A book by Patrick Sharkey entitled 'Uneasy Peace, reveals that in America, for nearly 30 years, rates of violent crime have been at record lows. This phenomena, identified and named by criminologist Franklin Zimring as the "Great American Crime Decline" is 'a dramatic and sustained decrease in murders and assaults that began in the 1990s, after three straight decades of record highs.'

Blondie and Hannah in a still from 'Unmade Beds. See
the trailer here:
On a lighter level the notebooks compiled by the artist Duncan Hannah in the 1970s, have been published under the title 'Twentieth-Century Boy' [Knopf] with some shortening and tweaking. 

Hannah at that time was, writes Howard Hampton, 'a resplendently androgynous figure on the CBGB scene, as well as a born bon vivant and a straight sex object who wouldn't give his gay patrons a tumble.' 

He was also, 'in the right light, a ringer for teen idol David Cassidy and an Under the Volcano-class alkie..' Hannah was enamoured with the band Television and the world they inhabited. Here, says HH, 'Hannah found the likes of Warhol and Bowie and Hockney to be like well-padded bumper cars to bounce off amid the mad scramble.' 

Hannah claims to have introduced Nico to Eno. He records: 'A sortie to see Roxy Music wends its way to a boho's-who party at Larry Rivers loft, and thence by limo (with Warhol, Bowie and Bryan Ferry) to a club where a "diesel-dyke" bouncer throws his shit-faced ass into the street. "The famous gutter that I've heard so much about. I made it". 

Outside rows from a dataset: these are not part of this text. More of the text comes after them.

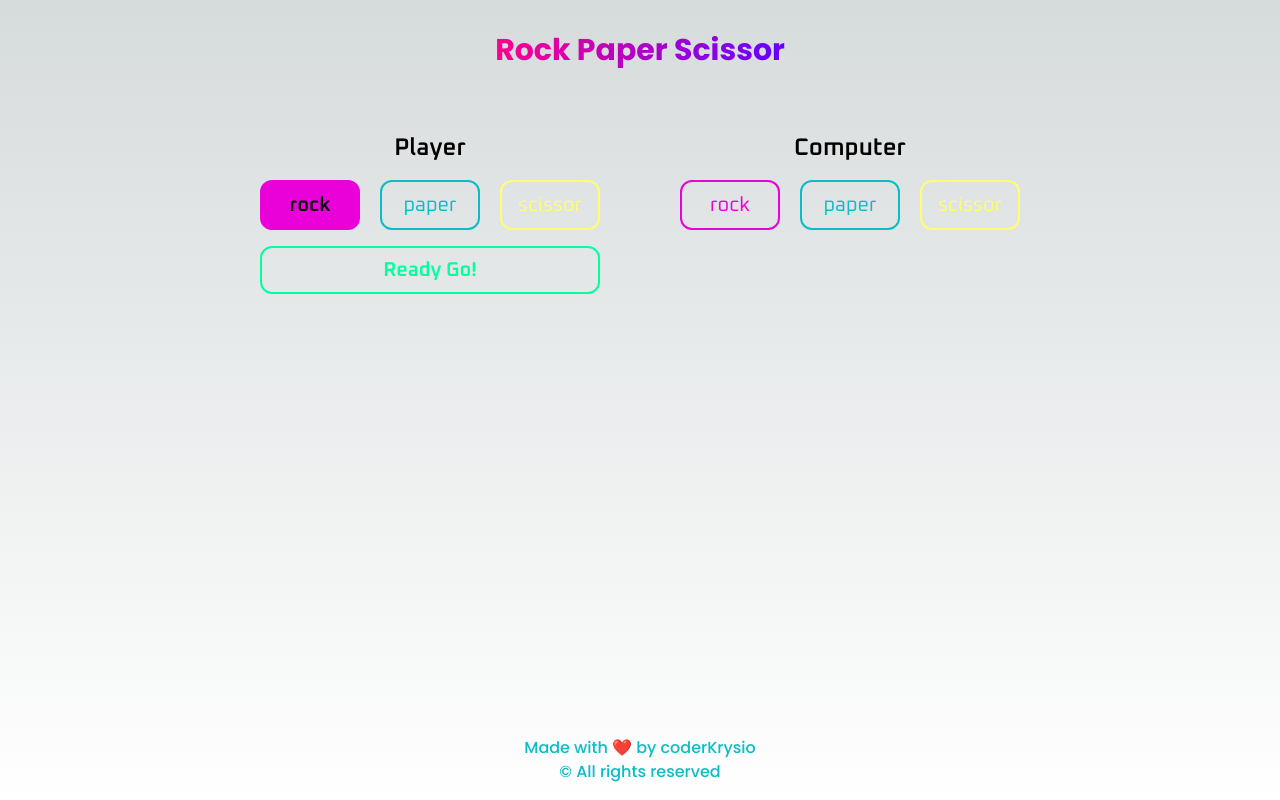
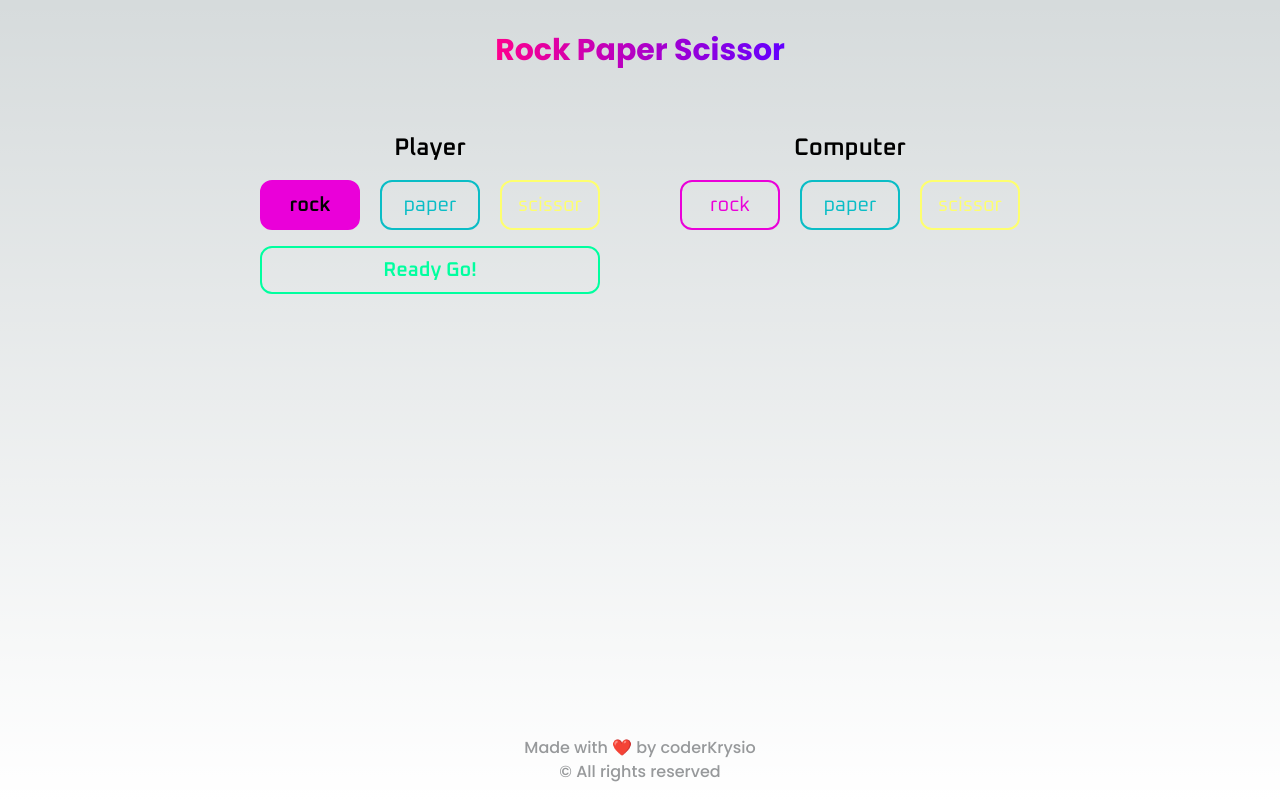
Before and after one commit to coderKrysio/rock-paper-scissor, a Next.js app: page / in a window 1280 px wide. Built offline with nearby package versions, Linux system fonts and the light colour scheme.

Commit message:
updated page styling

```diff
--- a/app/page.tsx
+++ b/app/page.tsx
@@ -2,9 +2,9 @@ import { GameBoard } from "@/components/game-board";
 
 export default function Home() {
     return (
-        <main className="flex min-h-screen flex-col items-center justify-start p-4">
+        <main className="flex min-h-screen flex-col items-center justify-start p-4 overflow-hidden">
             <GameBoard />
-			<footer className="fixed bottom-0 w-screen text-[#0abdc6] font-medium flex flex-col items-center justify-center p-4 select-none text-center">
+            <footer className="fixed bottom-0 w-screen text-[#97999b] font-medium flex flex-col items-center justify-center p-4 select-none text-center">
                 <p>Made with ❤️ by coderKrysio</p>
                 <span>© All rights reserved</span>
             </footer>
```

I like the fact that Hannah recalls that at CBGB one night he found clone Ramones on stage while the real band played pool at the back. He hooks up with the Ziggy Stardust adventure in London where he sees Mick Jagger dancing in the aisle at one gig. His lovelife is like the speeded up scenes in Clockwork Orange. Sounds like a must-have read, a grand companion to Richard Hell's 'I Dreamed I Was A Very Clean Tramp'.